A very common saying for when you are proud of someone is to say that your heart swells with pride. Then again, the truth of the matter is that if your heart were to swell, it would be called a Cardiomegaly, or an enlarged heart. Now, you must be wondering what the problem is having a big heart? The answer is: Having an enlarged heart can result in heart failure because of its inability to pump blood effectively throughout the body. However, experts at Apollo Hospitals Department of Cardiology state that an enlarged heart is not a disease, but rather a symptom of an underlying condition.
Types of an Enlarged Heart
The first thing that you need understand is that enlargement of the heart could be caused solely by stress, which makes your heart pump harder than usual and can damage your heart muscle. It is also possible that damage from a heart attack, an irregular heartbeat, or even a condition that you are born with, can cause your heart to enlarge.
When doctors test for an enlarged heart, some of the other contributing factors that they search for are:
- Cardiomyopathy – a disease of the heart
- Anaemia – where there is a lack of healthy red blood cells to carry an adequate amount of oxygen around your body
- Hypertension or high blood pressure – this occurs when the heart pushes blood through the arteries is too high
- Pregnancy – an enlarged heart can develop around the time of delivery
- Kidney disease – if it requires dialysis
- Damaged or Abnormal Heart Valves
Diagnosing an Enlarged Heart
Though there is cause for concern when diagnosed with an enlarged heart, there is also hope because the condition is treatable by identifying and correcting the cause of the ailment. The majority of the time, an enlarged heart has no symptoms; however, that is dependent on the individual. Nevertheless, a person does develop symptoms they could experience shortness of breath, fatigue, weight gain, leg swelling, and palpitations (skipped heartbeats).
Sometimes, the discovery of an enlarged heart is entirely accidental when testing for other illnesses; the usual test for an enlarged heart is called an Echocardiography, which is essentially an ultrasound of the heart. The test examines the heart’s size, muscle thickness, and pumping function of the organ.
Other tests include a physical exam with a stethoscope that may produce abnormal sounds indicative of an enlarged heart. There is even a possibility that a chest x-ray may reveal an abnormally large shadow on the x-ray film, as well as blood tests testing for viral infections or other diseases, can also be revealing.
Treating an Enlarged Heart
Depending on the case, the treatment of an enlarged heart does not have to involve medication or surgical procedures. Treatment can begin by making specific and dedicated changes to your lifestyle. The first change that can help ease some symptoms of an enlarged heart is to change your eating habits. Switching to a balanced diet full of nutritious foods can reduce its effects as well as combat the underlying cause.
The second change is to add more physical activity into your daily routine. Though, you should be sure to consult your doctor before you start any physical activity. Other than changing these key things, reducing bad habits such as smoking, alcohol, caffeine, and not getting enough sleep are beneficial as well.
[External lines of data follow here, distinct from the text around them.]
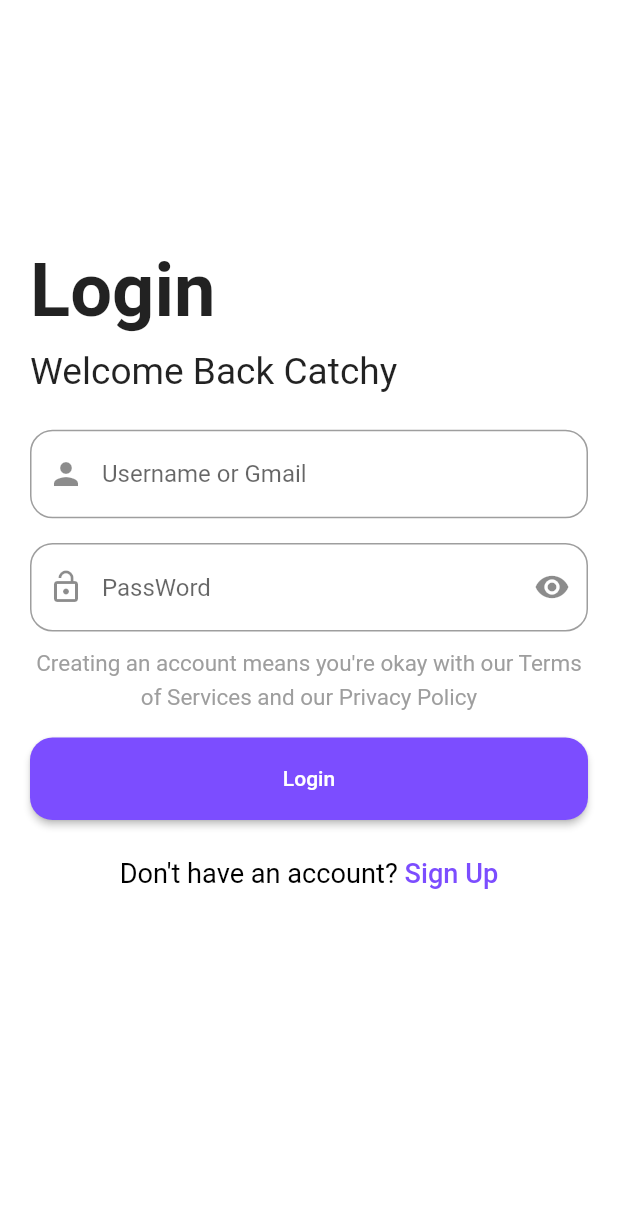
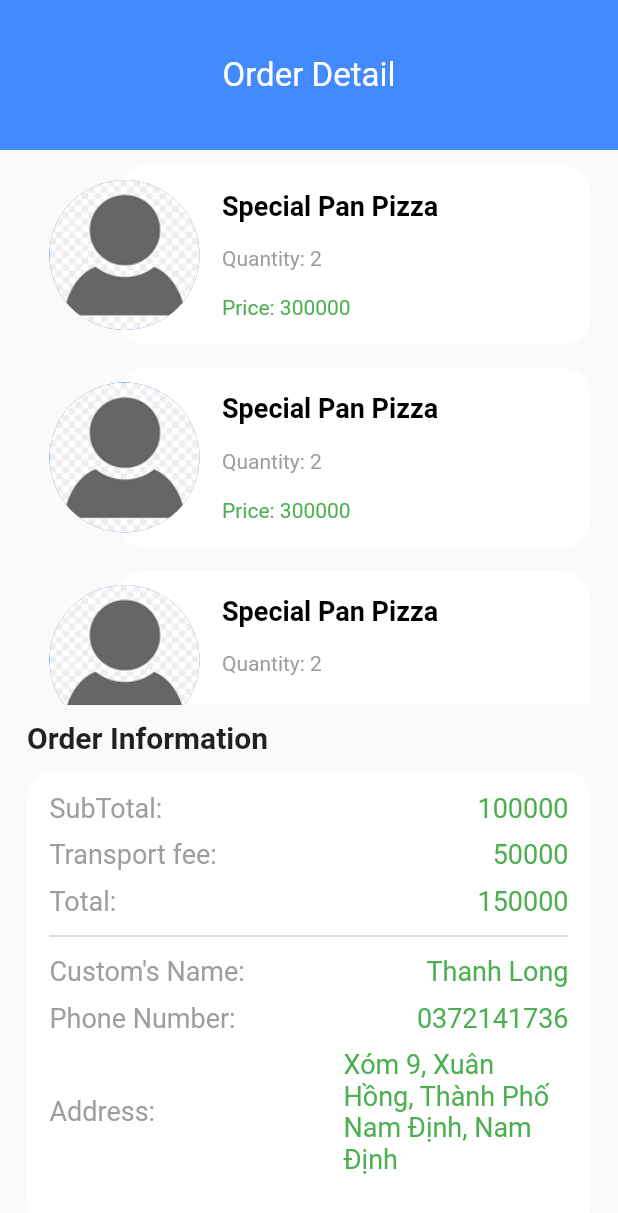
Before and after one commit to xadieukq0397/AppNew, a Flutter app: the screen it shows after launch, on a phone screen of 412 x 824 dp. Shown: the top 1213 px of the screen. Run offline on Flutter 3.47's test engine with Material 2 defaults, Android fonts, the phone set to English and light mode, and no system bars; our stand-ins replace flutter_swipe_action_cell, flutter_typeahead, get, google_fonts, sqflite; accounts and stored records are empty; generated files the repository leaves out were written again; Roboto replaces fonts that are missing (Ubuntu).

Commit message:
add order detail page

```diff
--- a/lib/controller/cart_controller.dart
+++ b/lib/controller/cart_controller.dart
@@ -14,8 +14,8 @@ class CartController extends GetxController {
   List<Cart>? _carts = [];
   List<Cart>? get carts => _carts;
 
-  int _totalPrice = 0;
-  int get totalPrice => _totalPrice;
+  int _subTotalPrice = 0;
+  int get subTotalPrice => _subTotalPrice;
 
   int _totalWeight = 0;
   int get totalWeight => _totalWeight;
@@ -92,9 +92,9 @@ class CartController extends GetxController {
   }
 
   void getTotalPrice(List<Cart>? carts) {
-    _totalPrice = 0;
+    _subTotalPrice = 0;
     for (var element in carts!) {
-      _totalPrice += element.unitPrice! * element.quantity;
+      _subTotalPrice += element.unitPrice! * element.quantity;
     }
     update();
   }
@@ -122,7 +122,7 @@ class CartController extends GetxController {
       return;
     }
     _carts![index].quantity += 1;
-    _totalPrice += _carts![index].unitPrice!;
+    _subTotalPrice += _carts![index].unitPrice!;
     await cartRepo.updateCartToDB(_carts![index]);
     _totalWeight += product.weight!;
     update();
@@ -132,7 +132,7 @@ class CartController extends GetxController {
     Product? product = await Get.find<ProductController>()
         .readProductByIdFromDB(_carts![index].productId);
     _carts![index].quantity -= 1;
-    _totalPrice -= _carts![index].unitPrice!;
+    _subTotalPrice -= _carts![index].unitPrice!;
     _totalWeight -= product!.weight!;
     print(_totalWeight);
     if (_carts![index].quantity == 0) {
--- a/lib/controller/controller_view_controller.dart
+++ b/lib/controller/controller_view_controller.dart
@@ -1,6 +1,6 @@
 import 'package:flutter/material.dart';
 import 'package:get/get.dart';
-import 'package:responsive_login_ui/views/order_view.dart';
+import 'package:responsive_login_ui/views/order/order_view.dart';
 import '../views/cart_view.dart';
 import '../views/home_view.dart';
 import '../views/profile_view.dart';
--- a/lib/main.dart
+++ b/lib/main.dart
@@ -25,7 +25,7 @@ class MyApp extends StatelessWidget {
         GlobalWidgetsLocalizations.delegate
       ],
       supportedLocales: L10n.all,
-      initialRoute: Routes.getLoginPage(),
+      initialRoute: Routes.getorderDetailPage(),
       getPages: Routes.listRoutes,
       initialBinding: AllBindings(),
     );
--- a/lib/routes/routes.dart
+++ b/lib/routes/routes.dart
@@ -4,6 +4,7 @@ import 'package:responsive_login_ui/views/cart_view.dart';
 import 'package:responsive_login_ui/views/check_out/select_transport_view.dart';
 import 'package:responsive_login_ui/views/home_view.dart';
 import 'package:responsive_login_ui/views/login_view.dart';
+import 'package:responsive_login_ui/views/order/order_detail.dart';
 import 'package:responsive_login_ui/views/signup_view.dart';
 import 'package:responsive_login_ui/views/controller_view.dart';
 
@@ -18,6 +19,7 @@ class Routes {
   static const String cart = '/cart';
   static const String transport = '/transport';
   static const String delivery = '/delivery';
+  static const String orderDetail = '/orderdetail';
   static String getLoginPage() => '$login';
   static String getSignUpPage() => '$signUp';
   static String getAddressPage() => '$address';
@@ -26,6 +28,7 @@ class Routes {
   static String getCartViewPage() => '$cart';
   static String getSelectTransportPage() => '$transport';
   static String getSelectDeliveryPage() => '$delivery';
+  static String getorderDetailPage() => '$orderDetail';
   static List<GetPage> listRoutes = [
     GetPage(name: login, page: () => const LoginView()),
     GetPage(name: signUp, page: () => const SignUpView()),
@@ -35,5 +38,6 @@ class Routes {
     GetPage(name: cart, page: () => const CartView()),
     GetPage(name: transport, page: () => const SelectTransport()),
     GetPage(name: delivery, page: () => const AddressCheckOut()),
+    GetPage(name: orderDetail, page: () => const OrderDetail()),
   ];
 }
--- a/lib/views/cart_view.dart
+++ b/lib/views/cart_view.dart
@@ -165,7 +165,7 @@ class CartView extends StatelessWidget {
                                       ),
                                       const SizedBox(height: 10),
                                       Text(
-                                        cartController.totalPrice.toString(),
+                                        cartController.subTotalPrice.toString(),
                                         style: const TextStyle(
                                             color: Colors.green),
                                       ),
--- a/lib/views/check_out/order_by_view.dart
+++ b/lib/views/check_out/order_by_view.dart
@@ -135,25 +135,29 @@ class AddressCheckOut extends StatelessWidget {
                         AppLocalizations.of(context)!.notSelectProvinceOne,
                         AppLocalizations.of(context)!.notSelectProvinceTwo,
                         backgroundColor: Colors.red,
-                          colorText: Colors.white);
+                        colorText: Colors.white,
+                      );
                     } else if (_districtController.text.trim().isEmpty) {
                       Get.snackbar(
                         AppLocalizations.of(context)!.notSelectDistrictOne,
                         AppLocalizations.of(context)!.notSelectDistrictTwo,
                         backgroundColor: Colors.red,
-                          colorText: Colors.white);
+                        colorText: Colors.white,
+                      );
                     } else if (_wardController.text.trim().isEmpty) {
                       Get.snackbar(
                         AppLocalizations.of(context)!.notSelectWardOne,
                         AppLocalizations.of(context)!.notSelectWardTwo,
                         backgroundColor: Colors.red,
-                          colorText: Colors.white);
+                        colorText: Colors.white,
+                      );
                     } else if (_villageController.text.trim().isEmpty) {
                       Get.snackbar(
                         AppLocalizations.of(context)!.notSelectVillageOne,
                         AppLocalizations.of(context)!.notSelectVillageOne,
                         backgroundColor: Colors.red,
-                          colorText: Colors.white);
+                        colorText: Colors.white,
+                      );
                     } else if (Get.find<AddressController>().provinceType ==
                         null) {
                       Get.snackbar(
@@ -202,7 +206,7 @@ class AddressCheckOut extends StatelessWidget {
                         "pick_province": "Hà Nội",
                         "pick_district": "Thanh Xuân",
                         "weight": "${Get.find<CartController>().totalWeight}",
-                        "value": "${Get.find<CartController>().totalPrice}",
+                        "value": "${Get.find<CartController>().subTotalPrice}",
                         "deliver_option":
                             Get.find<CheckOutController>().selectXfast,
                       };
--- /dev/null
+++ b/lib/views/order/order_detail.dart
@@ -0,0 +1,265 @@
+import 'package:flutter/material.dart';
+
+class OrderDetail extends StatelessWidget {
+  const OrderDetail({Key? key}) : super(key: key);
+
+  @override
+  Widget build(BuildContext context) {
+    return Scaffold(
+      body: Column(
+        children: [
+          Container(
+            height: 100,
+            width: double.infinity,
+            color: Colors.blueAccent,
+            child: const Center(
+              child: Text(
+                "Order Detail",
+                style: TextStyle(
+                  fontSize: 22,
+                  color: Colors.white,
+                ),
+              ),
+            ),
+          ),
+          const SizedBox(height: 10),
+          Container(
+            height: 360,
+            padding: const EdgeInsets.symmetric(horizontal: 18),
+            child: MediaQuery.removePadding(
+              removeTop: true,
+              context: context,
+              child: ListView.separated(
+                itemCount: 3,
+                itemBuilder: (context, index) => Stack(
+                  children: [
+                    Container(
+                      decoration: BoxDecoration(
+                          borderRadius: BorderRadius.circular(20),
+                          color: Colors.white),
+                      height: 120,
+                      width: double.infinity,
+                      padding: const EdgeInsets.only(left: 70),
+                      margin: const EdgeInsets.only(left: 60),
+                      child: Column(
+                        crossAxisAlignment: CrossAxisAlignment.start,
+                        mainAxisAlignment: MainAxisAlignment.spaceEvenly,
+                        children: const [
+                          Text(
+                            "Special Pan Pizza",
+                            style: TextStyle(
+                              color: Colors.black,
+                              fontWeight: FontWeight.bold,
+                              fontSize: 18,
+                            ),
+                          ),
+                          Text(
+                            "Quantity: 2",
+                            style: TextStyle(
+                              fontSize: 14,
+                              color: Colors.grey,
+                            ),
+                          ),
+                          Text(
+                            "Price: 300000",
+                            style: TextStyle(
+                              fontSize: 14,
+                              color: Colors.green,
+                            ),
+                          ),
+                        ],
+                      ),
+                    ),
+                    Positioned(
+                      left: 15,
+                      top: 10,
+                      child: SizedBox(
+                        height: 100,
+                        width: 100,
+                        child: CircleAvatar(
+                          child: ClipRRect(
+                            borderRadius: const BorderRadius.all(
+                              Radius.circular(100),
+                            ),
+                            child: Image.asset(
+                              "assets/avatar.png",
+                              fit: BoxFit.cover,
+                            ),
+                          ),
+                        ),
+                      ),
+                    ),
+                  ],
+                ),
+                separatorBuilder: (BuildContext context, int index) =>
+                    const SizedBox(height: 15),
+              ),
+            ),
+          ),
+          const SizedBox(height: 10),
+          const Padding(
+            padding: EdgeInsets.symmetric(horizontal: 18),
+            child: Align(
+              alignment: Alignment.centerLeft,
+              child: Text(
+                "Order Information",
+                style: TextStyle(
+                  fontSize: 20,
+                  fontWeight: FontWeight.bold,
+                ),
+              ),
+            ),
+          ),
+          const SizedBox(height: 10),
+          Expanded(
+            child: Padding(
+              padding: const EdgeInsets.symmetric(horizontal: 18),
+              child: Container(
+                padding: const EdgeInsets.symmetric(
+                  horizontal: 15,
+                  vertical: 15,
+                ),
+                height: 400,
+                width: double.infinity,
+                decoration: BoxDecoration(
+                  color: Colors.white,
+                  borderRadius: BorderRadius.circular(20),
+                ),
+                child: SingleChildScrollView(
+                  child: Column(
+                    children: [
+                      Row(
+                        mainAxisAlignment: MainAxisAlignment.spaceBetween,
+                        children: const [
+                          Text(
+                            "SubTotal: ",
+                            style: TextStyle(
+                              fontSize: 18,
+                              color: Colors.grey,
+                            ),
+                          ),
+                          Text(
+                            "100000",
+                            style: TextStyle(
+                              fontSize: 18,
+                              color: Colors.green,
+                            ),
+                          ),
+                        ],
+                      ),
+                      const SizedBox(height: 10),
+                      Row(
+                        mainAxisAlignment: MainAxisAlignment.spaceBetween,
+                        children: const [
+                          Text(
+                            "Transport fee: ",
+                            style: TextStyle(
+                              fontSize: 18,
+                              color: Colors.grey,
+                            ),
+                          ),
+                          Text(
+                            "50000",
+                            style: TextStyle(
+                              fontSize: 18,
+                              color: Colors.green,
+                            ),
+                          ),
+                        ],
+                      ),
+                      const SizedBox(height: 10),
+                      Row(
+                        mainAxisAlignment: MainAxisAlignment.spaceBetween,
+                        children: const [
+                          Text(
+                            "Total: ",
+                            style: TextStyle(
+                              fontSize: 18,
+                              color: Colors.grey,
+                            ),
+                          ),
+                          Text(
+                            "150000",
+                            style: TextStyle(
+                              fontSize: 18,
+                              color: Colors.green,
+                            ),
+                          ),
+                        ],
+                      ),
+                      const SizedBox(height: 5),
+                      const Divider(thickness: 1.5),
+                      const SizedBox(height: 5),
+                      Row(
+                        mainAxisAlignment: MainAxisAlignment.spaceBetween,
+                        children: const [
+                          Text(
+                            "Custom's Name: ",
+                            style: TextStyle(
+                              fontSize: 18,
+                              color: Colors.grey,
+                            ),
+                          ),
+                          Text(
+                            "Thanh Long",
+                            style: TextStyle(
+                              fontSize: 18,
+                              color: Colors.green,
+                            ),
+                          ),
+                        ],
+                      ),
+                      const SizedBox(height: 10),
+                      Row(
+                        mainAxisAlignment: MainAxisAlignment.spaceBetween,
+                        children: const [
+                          Text(
+                            "Phone Number: ",
+                            style: TextStyle(
+                              fontSize: 18,
+                              color: Colors.grey,
+                            ),
+                          ),
+                          Text(
+                            "0372141736",
+                            style: TextStyle(
+                              fontSize: 18,
+                              color: Colors.green,
+                            ),
+                          ),
+                        ],
+                      ),
+                      const SizedBox(height: 10),
+                      Row(
+                        mainAxisAlignment: MainAxisAlignment.spaceBetween,
+                        children: const [
+                          Text(
+                            "Address: ",
+                            style: TextStyle(
+                              fontSize: 18,
+                              color: Colors.grey,
+                            ),
+                          ),
+                          SizedBox(
+                            width: 150,
+                            child: Text(
+                              "Xóm 9, Xuân Hồng, Thành Phố Nam Định, Nam Định",
+                              style: TextStyle(
+                                fontSize: 18,
+                                color: Colors.green,
+                              ),
+                            ),
+                          ),
+                        ],
+                      ),
+                    ],
+                  ),
+                ),
+              ),
+            ),
+          ),
+        ],
+      ),
+    );
+  }
+}
```
Also changed, not shown: assets/avatar.png (added), lib/views/order/order_view.dart (renamed from lib/views/order_view.dart). Lines whose indentation alone changed are shown as unchanged.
In more severe cases, lifestyle changes are not sufficient. Doctors will recommend treatments that focus on correcting the particular cause, as well as insisting lifestyle changes. They may prescribe medications like diuretics, inhibitors, beta blockers, anticoagulants, or anti-arrhythmic drugs. If all else fails, and the medications and lifestyle changes are not enough to cure you, surgery may be necessary or other procedures to correct the problem. Depending on the seriousness of the situation, you may be given a pacemaker to control your heart contractions and have corrective surgery on your valves or arteries.
Whatever the cause may be, our specialists at Apollo Hospitals want to assure you that an enlarged heart is treatable. If you suspect that you have an enlarged heart contact your doctor to schedule you for an examination at your earliest convenience.